→ **What you need to do**:
Your answer should be one number: the count of lines in the data below that include "sheet".

→ **Dataset records**:
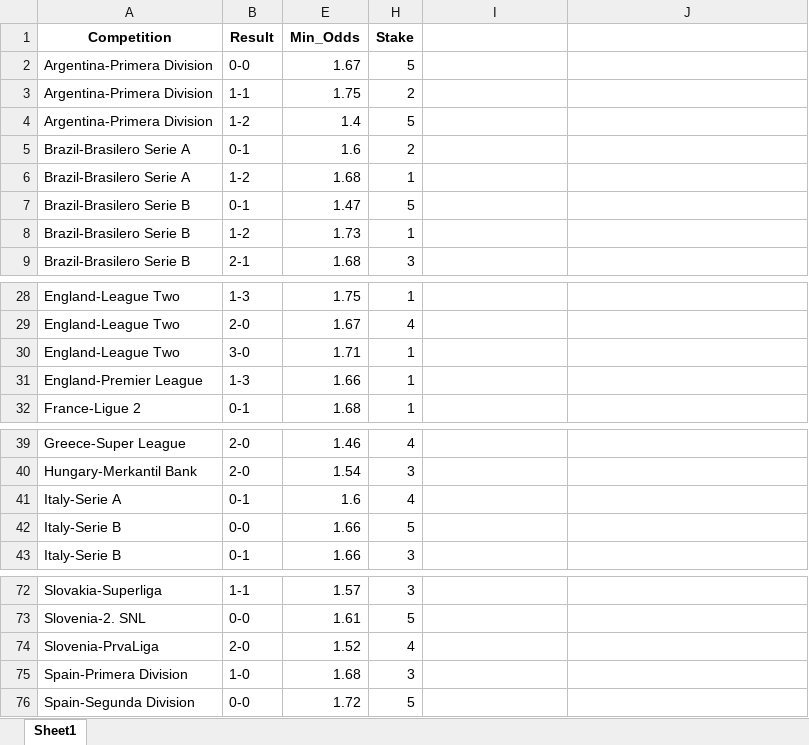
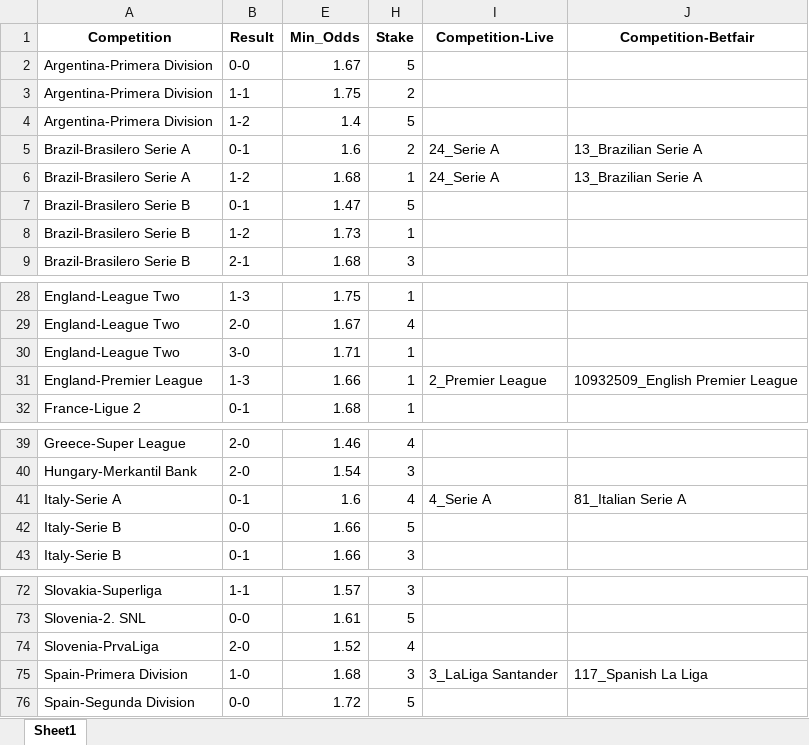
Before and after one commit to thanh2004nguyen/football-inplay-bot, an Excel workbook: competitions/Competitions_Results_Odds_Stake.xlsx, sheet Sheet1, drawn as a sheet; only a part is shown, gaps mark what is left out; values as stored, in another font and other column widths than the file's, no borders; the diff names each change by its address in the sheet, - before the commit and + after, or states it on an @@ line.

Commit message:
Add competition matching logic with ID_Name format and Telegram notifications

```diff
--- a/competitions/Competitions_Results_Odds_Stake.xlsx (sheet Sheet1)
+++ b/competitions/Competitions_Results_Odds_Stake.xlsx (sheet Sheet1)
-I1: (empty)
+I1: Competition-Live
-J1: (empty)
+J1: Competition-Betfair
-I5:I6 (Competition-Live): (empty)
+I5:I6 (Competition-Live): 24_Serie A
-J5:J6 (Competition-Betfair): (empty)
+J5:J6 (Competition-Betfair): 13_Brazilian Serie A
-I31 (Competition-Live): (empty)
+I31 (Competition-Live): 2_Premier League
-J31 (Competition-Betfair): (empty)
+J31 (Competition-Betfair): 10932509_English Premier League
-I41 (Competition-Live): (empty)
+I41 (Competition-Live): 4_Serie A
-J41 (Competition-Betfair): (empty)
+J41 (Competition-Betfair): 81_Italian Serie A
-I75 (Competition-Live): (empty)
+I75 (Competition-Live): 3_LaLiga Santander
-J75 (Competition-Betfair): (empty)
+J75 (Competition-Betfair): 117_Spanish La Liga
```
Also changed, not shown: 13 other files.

==

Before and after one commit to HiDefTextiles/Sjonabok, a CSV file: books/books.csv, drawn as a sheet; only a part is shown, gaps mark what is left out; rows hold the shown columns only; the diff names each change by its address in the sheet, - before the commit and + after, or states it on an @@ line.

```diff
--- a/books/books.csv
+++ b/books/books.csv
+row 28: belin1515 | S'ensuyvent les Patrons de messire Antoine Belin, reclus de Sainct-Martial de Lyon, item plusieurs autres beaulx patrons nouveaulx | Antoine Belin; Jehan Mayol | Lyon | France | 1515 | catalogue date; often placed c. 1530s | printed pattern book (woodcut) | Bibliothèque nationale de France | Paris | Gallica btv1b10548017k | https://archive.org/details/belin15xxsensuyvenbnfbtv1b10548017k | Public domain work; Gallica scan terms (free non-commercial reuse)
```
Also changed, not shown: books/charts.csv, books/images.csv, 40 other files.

...

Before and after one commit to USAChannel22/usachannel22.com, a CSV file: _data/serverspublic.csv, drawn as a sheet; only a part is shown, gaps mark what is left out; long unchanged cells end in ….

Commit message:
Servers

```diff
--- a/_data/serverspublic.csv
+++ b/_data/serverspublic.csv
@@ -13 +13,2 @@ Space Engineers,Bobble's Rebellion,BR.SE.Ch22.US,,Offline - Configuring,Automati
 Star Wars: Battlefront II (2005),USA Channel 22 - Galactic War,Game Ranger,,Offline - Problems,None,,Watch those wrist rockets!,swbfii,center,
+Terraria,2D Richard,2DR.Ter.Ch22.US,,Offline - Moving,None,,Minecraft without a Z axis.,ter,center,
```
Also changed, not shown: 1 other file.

→ **Expected output**:
5